→ **Task statement**
Filter the records for "authoring" and keep each line that has it.

(Dataset excerpts)
· · · · ·

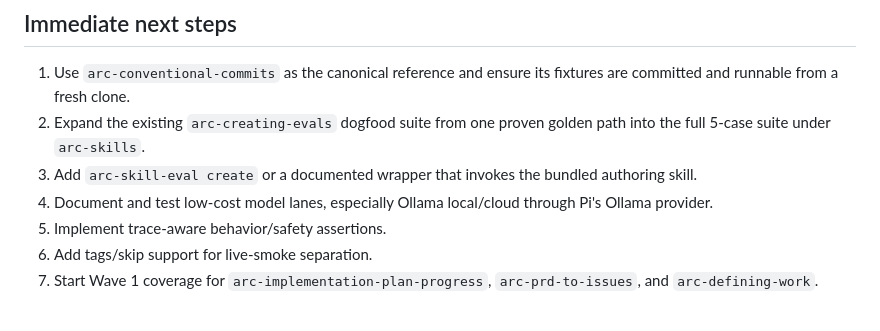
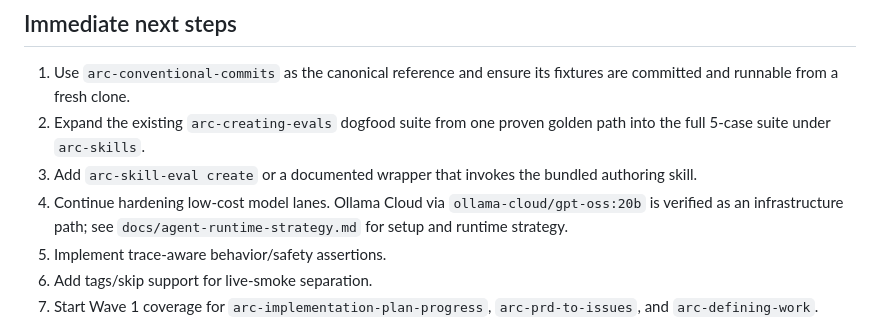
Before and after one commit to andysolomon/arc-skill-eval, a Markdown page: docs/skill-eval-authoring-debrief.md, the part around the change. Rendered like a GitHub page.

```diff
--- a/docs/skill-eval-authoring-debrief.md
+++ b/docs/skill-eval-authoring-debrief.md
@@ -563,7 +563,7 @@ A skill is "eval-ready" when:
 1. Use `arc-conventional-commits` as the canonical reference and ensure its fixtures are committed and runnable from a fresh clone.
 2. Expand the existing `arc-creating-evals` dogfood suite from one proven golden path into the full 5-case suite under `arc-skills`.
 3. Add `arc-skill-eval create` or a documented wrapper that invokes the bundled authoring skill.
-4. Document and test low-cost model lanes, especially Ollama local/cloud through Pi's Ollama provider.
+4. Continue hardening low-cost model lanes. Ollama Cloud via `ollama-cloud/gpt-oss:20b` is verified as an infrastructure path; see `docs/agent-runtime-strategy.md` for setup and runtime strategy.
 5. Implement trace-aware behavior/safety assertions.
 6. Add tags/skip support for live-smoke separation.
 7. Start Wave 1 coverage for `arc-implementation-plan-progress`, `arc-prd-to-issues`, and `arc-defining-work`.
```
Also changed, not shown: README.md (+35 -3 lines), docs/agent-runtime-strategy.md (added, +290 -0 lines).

· · · · ·

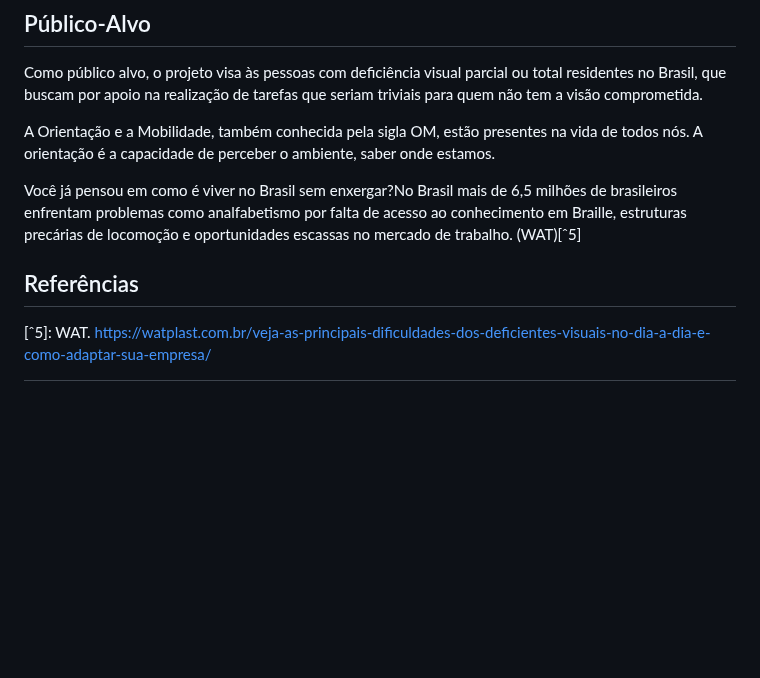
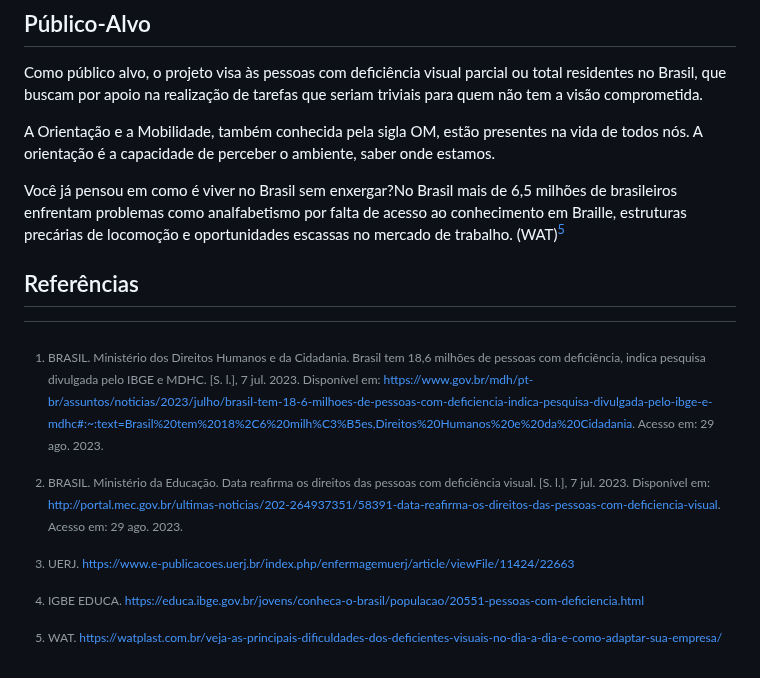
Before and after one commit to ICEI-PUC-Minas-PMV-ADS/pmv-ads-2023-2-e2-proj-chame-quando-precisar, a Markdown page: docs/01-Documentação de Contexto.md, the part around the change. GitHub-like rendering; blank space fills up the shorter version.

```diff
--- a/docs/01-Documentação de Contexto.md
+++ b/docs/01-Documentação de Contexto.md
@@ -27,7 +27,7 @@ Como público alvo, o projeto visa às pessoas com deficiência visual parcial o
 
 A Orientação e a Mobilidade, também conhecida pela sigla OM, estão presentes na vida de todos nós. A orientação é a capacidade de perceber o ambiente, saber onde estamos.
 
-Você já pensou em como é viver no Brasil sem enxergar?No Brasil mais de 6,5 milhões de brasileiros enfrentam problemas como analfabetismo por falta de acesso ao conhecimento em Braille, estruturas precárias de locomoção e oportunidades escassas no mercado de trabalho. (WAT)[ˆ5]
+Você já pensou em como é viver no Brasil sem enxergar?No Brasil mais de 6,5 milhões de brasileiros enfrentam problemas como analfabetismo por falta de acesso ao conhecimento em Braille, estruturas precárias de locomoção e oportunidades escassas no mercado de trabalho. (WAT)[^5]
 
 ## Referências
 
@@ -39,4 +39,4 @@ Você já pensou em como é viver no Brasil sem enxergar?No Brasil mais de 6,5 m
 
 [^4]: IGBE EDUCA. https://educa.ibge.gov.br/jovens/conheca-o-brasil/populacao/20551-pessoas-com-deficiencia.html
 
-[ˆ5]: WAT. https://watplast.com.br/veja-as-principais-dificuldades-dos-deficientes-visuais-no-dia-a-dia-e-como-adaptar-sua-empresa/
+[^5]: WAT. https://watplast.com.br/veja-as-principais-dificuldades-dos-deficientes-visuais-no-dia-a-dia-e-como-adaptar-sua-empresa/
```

· · · · ·

→ **Response area**
Before and after one commit to andysolomon/arc-skill-eval, a Markdown page: docs/skill-eval-authoring-debrief.md, the part around the change. Rendered like a GitHub page.
--- a/docs/skill-eval-authoring-debrief.md
+++ b/docs/skill-eval-authoring-debrief.md
 3. Add `arc-skill-eval create` or a documented wrapper that invokes the bundled authoring skill.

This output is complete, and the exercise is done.